My Bachelor of Arts just arrived in the post yesterday. I graduated in absentia because of having Wolf. I don't really care; the only good thing I did there was write a killer essay on homosexuality in boarding schools (endlessly interesting subject) and suggest to a tutor that food writing be added to the curriculum in the non-fiction writing course.
Which brings me to my subject of discussion.
I recently had lunch out with my mother and a family friend whose knowledge of food, dining and life in general I have always respected. Typically talking with your mother and a friend will always lead to discussions about your career future. I mentioned that I would love to be a food writer. As we tucked into savoury tarts and frittata at Yarraville bakery Hausfrau, she made some very interesting points about food writing in Melbourne. This family friend has, with her husband, run various wonderful restaurants in Melbourne, and unlike a greenhorn like me, knows the food game inside out. In her experience, she said, getting a good review was about who you knew, not the great work you were doing. You see repeated fantastic reviews for a restaurant that has friends in high places, despite inconsistent and declining performance, while the new and friendless, yet brilliant little venue don't get a serious look in.
Her revelation may be obvious to some, but it floored me. I read the Good Food Guide cover to cover every time it's released. Yesterday I got depressed when I nearly didn't get a copy of the annual food issue of the Age magazine. I have so many Epicures in storage that it constitutes a fire hazard.
It should have been obvious; the 2010 Guide didn't read much different from last year's. And while I was apprenticing at a Patisserie in Kew, the Foodies' Guide - by then also owned by the Age - put us in two years in a row, but the content of the second was identical to the previous. It had been a lack-lustre review anyway, like a passing acquaintance talking about what they had for lunch the other day. They clearly hadn't bothered to come back to the patisserie and had recycled the previous year's review. We weren't even making the same products that year! We were a tiny Patisserie, it's true. But we worked hard to make beautiful food and had little time for ass kissing.
Yes, it is a capitalistic World that thrives on sucking up. Here I had been was buying into the opinions of people that created and maintained cliques - a word that should be synonymous with 'creatively nasty' – or just made chefs and restauranteurs bend over and take it up the ass. These commercially dominant reviews are then not really food writing; they are a gossip column.
Real food-writing is the kind of stuff people like M.F.K Fisher and Anthony Bourdain do in their articles and books. About the real experience of eating, cooking and dining out, honestly criticising and congratulating restaurants and cooks. Sure, they talk about their friends, but it is with real reverence for their cooking, not for the value of having them on side.
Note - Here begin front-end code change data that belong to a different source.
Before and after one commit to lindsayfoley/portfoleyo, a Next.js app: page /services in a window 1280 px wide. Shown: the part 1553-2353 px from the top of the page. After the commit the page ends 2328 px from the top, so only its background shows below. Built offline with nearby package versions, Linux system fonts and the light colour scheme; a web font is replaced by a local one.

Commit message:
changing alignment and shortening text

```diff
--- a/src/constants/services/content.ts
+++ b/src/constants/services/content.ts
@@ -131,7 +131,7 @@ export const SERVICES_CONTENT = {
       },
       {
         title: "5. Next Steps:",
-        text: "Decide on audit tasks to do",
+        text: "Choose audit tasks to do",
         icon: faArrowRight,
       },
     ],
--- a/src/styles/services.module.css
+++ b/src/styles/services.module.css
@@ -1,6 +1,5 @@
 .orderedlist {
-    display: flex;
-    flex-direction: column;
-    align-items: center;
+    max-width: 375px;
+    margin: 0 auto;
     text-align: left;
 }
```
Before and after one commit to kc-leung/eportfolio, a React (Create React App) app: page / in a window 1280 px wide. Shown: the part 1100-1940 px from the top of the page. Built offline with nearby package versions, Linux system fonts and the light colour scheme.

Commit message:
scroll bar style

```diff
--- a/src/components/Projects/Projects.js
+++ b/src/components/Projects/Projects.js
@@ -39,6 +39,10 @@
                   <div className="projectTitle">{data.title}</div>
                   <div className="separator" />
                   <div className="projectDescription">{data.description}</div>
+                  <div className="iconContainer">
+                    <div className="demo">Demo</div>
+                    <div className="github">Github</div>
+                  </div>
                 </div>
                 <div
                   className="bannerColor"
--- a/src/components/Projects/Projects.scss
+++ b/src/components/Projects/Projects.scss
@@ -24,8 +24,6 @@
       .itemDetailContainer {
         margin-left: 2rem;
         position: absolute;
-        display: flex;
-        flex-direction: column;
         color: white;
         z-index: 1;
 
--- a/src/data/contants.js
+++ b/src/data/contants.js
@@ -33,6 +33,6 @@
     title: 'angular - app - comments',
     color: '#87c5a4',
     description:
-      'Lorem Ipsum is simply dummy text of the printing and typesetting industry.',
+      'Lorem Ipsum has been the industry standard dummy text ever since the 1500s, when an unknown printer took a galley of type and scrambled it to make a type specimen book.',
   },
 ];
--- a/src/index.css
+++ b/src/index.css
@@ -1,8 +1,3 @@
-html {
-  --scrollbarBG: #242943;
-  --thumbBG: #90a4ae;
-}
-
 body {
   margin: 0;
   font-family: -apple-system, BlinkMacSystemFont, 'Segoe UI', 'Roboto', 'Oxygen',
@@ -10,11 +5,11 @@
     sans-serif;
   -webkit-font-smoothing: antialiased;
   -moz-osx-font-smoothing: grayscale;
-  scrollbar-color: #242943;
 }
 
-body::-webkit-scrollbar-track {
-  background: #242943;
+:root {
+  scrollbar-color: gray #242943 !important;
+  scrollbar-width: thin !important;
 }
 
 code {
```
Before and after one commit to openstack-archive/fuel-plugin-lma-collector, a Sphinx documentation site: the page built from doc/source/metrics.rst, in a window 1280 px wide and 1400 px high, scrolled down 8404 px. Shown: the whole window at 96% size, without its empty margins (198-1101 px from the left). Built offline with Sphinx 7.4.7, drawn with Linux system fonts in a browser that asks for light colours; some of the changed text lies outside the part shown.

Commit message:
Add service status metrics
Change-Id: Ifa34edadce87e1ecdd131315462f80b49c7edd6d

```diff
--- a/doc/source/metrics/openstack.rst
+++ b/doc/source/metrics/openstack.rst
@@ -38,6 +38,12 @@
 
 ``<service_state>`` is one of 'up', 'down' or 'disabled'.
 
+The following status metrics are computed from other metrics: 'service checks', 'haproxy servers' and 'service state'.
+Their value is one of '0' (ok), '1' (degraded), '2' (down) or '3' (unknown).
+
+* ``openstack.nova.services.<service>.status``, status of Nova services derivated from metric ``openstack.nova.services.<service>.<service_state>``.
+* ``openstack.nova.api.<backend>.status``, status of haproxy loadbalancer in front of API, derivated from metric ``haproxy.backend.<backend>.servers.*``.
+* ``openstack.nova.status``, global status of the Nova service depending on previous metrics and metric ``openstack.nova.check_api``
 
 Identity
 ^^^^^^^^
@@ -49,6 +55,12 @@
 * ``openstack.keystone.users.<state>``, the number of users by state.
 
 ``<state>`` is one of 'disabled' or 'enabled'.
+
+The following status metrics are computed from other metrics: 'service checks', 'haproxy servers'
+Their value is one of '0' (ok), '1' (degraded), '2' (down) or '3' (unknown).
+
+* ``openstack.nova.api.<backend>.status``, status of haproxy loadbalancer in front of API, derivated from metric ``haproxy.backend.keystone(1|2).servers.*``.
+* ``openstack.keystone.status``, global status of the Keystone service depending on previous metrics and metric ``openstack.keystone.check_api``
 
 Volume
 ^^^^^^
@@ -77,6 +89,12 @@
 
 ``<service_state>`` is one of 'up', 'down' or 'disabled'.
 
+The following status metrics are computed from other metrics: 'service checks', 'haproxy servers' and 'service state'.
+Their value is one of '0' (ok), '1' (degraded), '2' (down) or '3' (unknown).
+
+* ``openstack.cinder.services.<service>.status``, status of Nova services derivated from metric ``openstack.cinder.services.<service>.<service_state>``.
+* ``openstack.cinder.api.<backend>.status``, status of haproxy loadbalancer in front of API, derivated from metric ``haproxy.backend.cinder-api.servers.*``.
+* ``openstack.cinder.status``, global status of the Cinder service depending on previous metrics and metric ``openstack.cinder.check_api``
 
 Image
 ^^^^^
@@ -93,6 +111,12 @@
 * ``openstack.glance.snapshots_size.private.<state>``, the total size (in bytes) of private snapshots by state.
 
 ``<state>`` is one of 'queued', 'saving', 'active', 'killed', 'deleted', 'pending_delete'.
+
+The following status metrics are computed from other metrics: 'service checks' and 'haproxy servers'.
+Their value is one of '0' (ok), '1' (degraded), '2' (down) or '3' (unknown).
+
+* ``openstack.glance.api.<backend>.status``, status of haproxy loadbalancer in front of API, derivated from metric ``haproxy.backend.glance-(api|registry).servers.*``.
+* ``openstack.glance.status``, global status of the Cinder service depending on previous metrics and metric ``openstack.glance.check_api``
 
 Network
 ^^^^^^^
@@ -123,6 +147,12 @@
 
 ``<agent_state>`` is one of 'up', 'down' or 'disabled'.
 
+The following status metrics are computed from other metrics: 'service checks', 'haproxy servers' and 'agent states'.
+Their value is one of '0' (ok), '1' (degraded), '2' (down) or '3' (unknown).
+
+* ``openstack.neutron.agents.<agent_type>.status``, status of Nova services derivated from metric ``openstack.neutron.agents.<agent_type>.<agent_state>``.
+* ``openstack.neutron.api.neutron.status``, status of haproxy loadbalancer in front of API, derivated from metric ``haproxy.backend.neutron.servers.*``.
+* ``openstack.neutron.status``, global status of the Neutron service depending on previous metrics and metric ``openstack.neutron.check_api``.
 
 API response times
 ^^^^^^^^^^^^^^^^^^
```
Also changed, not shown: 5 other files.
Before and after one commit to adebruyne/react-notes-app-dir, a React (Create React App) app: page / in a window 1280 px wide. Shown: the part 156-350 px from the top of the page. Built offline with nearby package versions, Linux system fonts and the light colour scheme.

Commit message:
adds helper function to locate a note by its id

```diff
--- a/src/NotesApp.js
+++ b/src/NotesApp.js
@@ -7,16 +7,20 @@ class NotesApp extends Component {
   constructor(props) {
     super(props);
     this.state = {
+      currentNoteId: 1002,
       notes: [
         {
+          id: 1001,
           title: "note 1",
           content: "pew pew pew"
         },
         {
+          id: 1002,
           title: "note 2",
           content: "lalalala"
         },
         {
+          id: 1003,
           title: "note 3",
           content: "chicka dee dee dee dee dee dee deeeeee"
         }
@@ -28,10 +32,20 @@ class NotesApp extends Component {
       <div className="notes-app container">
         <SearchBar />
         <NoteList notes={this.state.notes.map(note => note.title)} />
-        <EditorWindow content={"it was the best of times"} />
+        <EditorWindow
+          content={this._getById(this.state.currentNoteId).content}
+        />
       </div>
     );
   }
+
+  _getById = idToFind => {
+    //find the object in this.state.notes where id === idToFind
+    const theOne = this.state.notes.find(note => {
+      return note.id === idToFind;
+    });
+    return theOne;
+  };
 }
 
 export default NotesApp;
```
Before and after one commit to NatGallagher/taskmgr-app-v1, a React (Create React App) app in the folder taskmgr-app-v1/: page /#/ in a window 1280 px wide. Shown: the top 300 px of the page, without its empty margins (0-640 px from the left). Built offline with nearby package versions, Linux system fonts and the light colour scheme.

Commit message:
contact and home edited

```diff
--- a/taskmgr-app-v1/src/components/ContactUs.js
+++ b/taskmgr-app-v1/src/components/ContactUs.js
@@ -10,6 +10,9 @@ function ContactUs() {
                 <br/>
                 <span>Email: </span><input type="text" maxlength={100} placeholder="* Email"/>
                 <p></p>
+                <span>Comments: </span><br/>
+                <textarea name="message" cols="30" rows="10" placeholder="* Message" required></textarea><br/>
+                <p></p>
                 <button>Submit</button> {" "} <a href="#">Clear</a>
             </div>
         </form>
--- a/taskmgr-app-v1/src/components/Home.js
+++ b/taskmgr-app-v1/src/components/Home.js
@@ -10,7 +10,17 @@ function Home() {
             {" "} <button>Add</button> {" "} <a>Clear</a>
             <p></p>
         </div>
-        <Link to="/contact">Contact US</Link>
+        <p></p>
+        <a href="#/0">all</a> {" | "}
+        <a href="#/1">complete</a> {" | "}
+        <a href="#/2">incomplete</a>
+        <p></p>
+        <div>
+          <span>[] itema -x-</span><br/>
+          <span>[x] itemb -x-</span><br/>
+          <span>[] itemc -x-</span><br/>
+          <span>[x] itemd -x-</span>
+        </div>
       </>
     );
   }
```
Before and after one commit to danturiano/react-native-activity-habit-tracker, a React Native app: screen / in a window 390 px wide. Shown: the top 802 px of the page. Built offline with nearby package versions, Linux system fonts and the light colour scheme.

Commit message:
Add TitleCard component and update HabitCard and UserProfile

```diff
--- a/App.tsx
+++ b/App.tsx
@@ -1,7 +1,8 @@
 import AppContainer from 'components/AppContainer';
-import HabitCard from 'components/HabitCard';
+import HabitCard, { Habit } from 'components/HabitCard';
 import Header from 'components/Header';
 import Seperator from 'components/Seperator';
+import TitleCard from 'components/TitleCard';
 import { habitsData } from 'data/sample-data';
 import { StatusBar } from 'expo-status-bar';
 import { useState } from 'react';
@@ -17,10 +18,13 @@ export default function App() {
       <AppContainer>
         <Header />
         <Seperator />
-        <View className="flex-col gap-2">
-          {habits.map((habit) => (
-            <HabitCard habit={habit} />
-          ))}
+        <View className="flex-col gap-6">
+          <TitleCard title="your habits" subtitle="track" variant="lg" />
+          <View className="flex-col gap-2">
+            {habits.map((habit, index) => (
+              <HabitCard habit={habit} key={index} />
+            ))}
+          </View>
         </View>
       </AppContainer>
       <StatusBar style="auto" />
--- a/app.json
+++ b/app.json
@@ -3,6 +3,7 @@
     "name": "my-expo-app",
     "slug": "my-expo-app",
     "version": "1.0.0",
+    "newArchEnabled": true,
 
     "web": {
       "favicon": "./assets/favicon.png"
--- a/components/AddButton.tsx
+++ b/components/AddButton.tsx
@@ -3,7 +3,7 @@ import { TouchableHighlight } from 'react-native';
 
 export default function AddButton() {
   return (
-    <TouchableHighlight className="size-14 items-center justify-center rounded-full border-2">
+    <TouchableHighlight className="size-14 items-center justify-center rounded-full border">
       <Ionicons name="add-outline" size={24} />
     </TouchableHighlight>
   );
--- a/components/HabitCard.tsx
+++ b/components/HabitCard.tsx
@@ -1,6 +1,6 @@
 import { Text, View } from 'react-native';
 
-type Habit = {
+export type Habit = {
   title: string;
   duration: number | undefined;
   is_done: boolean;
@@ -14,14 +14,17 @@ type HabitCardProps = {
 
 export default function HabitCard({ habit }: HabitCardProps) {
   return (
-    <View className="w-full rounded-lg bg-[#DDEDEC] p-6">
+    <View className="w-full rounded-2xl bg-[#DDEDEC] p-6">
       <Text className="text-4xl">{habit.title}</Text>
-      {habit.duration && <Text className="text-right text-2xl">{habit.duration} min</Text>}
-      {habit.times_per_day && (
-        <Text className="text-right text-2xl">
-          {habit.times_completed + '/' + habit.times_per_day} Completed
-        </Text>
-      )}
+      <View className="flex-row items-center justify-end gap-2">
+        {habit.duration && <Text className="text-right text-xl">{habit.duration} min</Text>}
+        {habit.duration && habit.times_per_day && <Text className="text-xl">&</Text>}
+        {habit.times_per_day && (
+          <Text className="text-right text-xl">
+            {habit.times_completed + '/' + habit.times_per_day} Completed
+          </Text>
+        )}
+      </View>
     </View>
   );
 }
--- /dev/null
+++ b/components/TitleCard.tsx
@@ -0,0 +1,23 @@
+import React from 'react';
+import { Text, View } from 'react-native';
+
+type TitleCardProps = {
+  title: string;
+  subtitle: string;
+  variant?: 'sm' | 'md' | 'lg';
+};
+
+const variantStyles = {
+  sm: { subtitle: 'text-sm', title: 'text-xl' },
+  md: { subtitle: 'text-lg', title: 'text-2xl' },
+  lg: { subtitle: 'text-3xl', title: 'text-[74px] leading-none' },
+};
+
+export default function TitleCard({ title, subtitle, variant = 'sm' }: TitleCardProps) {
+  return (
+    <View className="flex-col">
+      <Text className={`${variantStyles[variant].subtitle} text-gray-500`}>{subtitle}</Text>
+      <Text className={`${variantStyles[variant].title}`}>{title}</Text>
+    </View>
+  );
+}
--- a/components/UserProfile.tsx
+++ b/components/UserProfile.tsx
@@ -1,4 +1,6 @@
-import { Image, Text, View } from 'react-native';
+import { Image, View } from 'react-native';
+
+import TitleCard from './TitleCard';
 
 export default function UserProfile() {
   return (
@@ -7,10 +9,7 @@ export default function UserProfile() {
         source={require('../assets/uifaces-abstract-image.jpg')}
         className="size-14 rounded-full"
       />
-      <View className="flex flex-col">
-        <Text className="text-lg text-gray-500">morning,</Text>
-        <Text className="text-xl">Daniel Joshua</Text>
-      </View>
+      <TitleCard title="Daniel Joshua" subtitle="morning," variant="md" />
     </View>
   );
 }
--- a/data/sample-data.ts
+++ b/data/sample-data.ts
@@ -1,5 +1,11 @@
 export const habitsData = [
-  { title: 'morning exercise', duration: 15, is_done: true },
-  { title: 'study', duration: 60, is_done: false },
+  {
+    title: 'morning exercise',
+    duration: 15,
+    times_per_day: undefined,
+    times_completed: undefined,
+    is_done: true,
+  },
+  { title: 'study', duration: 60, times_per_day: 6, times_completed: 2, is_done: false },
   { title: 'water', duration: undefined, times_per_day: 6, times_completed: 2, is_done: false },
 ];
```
Compared to the scale of 'real' restaurant reviewers, it may be tiny, but reading over my review of Pepper that I get a bad taste in my mouth. The style is painfully stiff and formulaic. Paramount in my mind as I wrote was a list of criteria I should cover so as to have my work qualify as a review. I would write a dish of note and then try to think of a single, basic, accessible, summarising word to describe it. Something you read a lot in the condensed prose of newspaper restaurant reviews and food guides. How many times can you use 'tasty' or 'delicious' in a paragraph? I was sub-consciously mimicking those Age reviewers! What kind of writer does that make me? I'd forgotten everything I'd learnt about writing: honesty, integrity, real experiences.
Admittedly I thought to review Pepper first because the owner is awfully nice to us and knows Wolf by name. I just wanted to make friends. As much as I enjoy going to Pepper to eat, I actually get pretty uncomfortable there, and feel painfully observed and judged by other patrons.
It's strange to write something that undoes and something I posted earlier, and yet I'm not inclined to take down my review of Pepper. Another lesson in writing: one doesn't need to have consistently perfect work, and you don't have to erase the past evidence that your writing wasn't perfect in the first place.
No more reviewing. Writing about food, cooking and eating out, but without the pretension of formula. Just honest to God prose about the experience, no sugar coating, no fear of retribution. Defamation laws can't really apply to blogs, can they?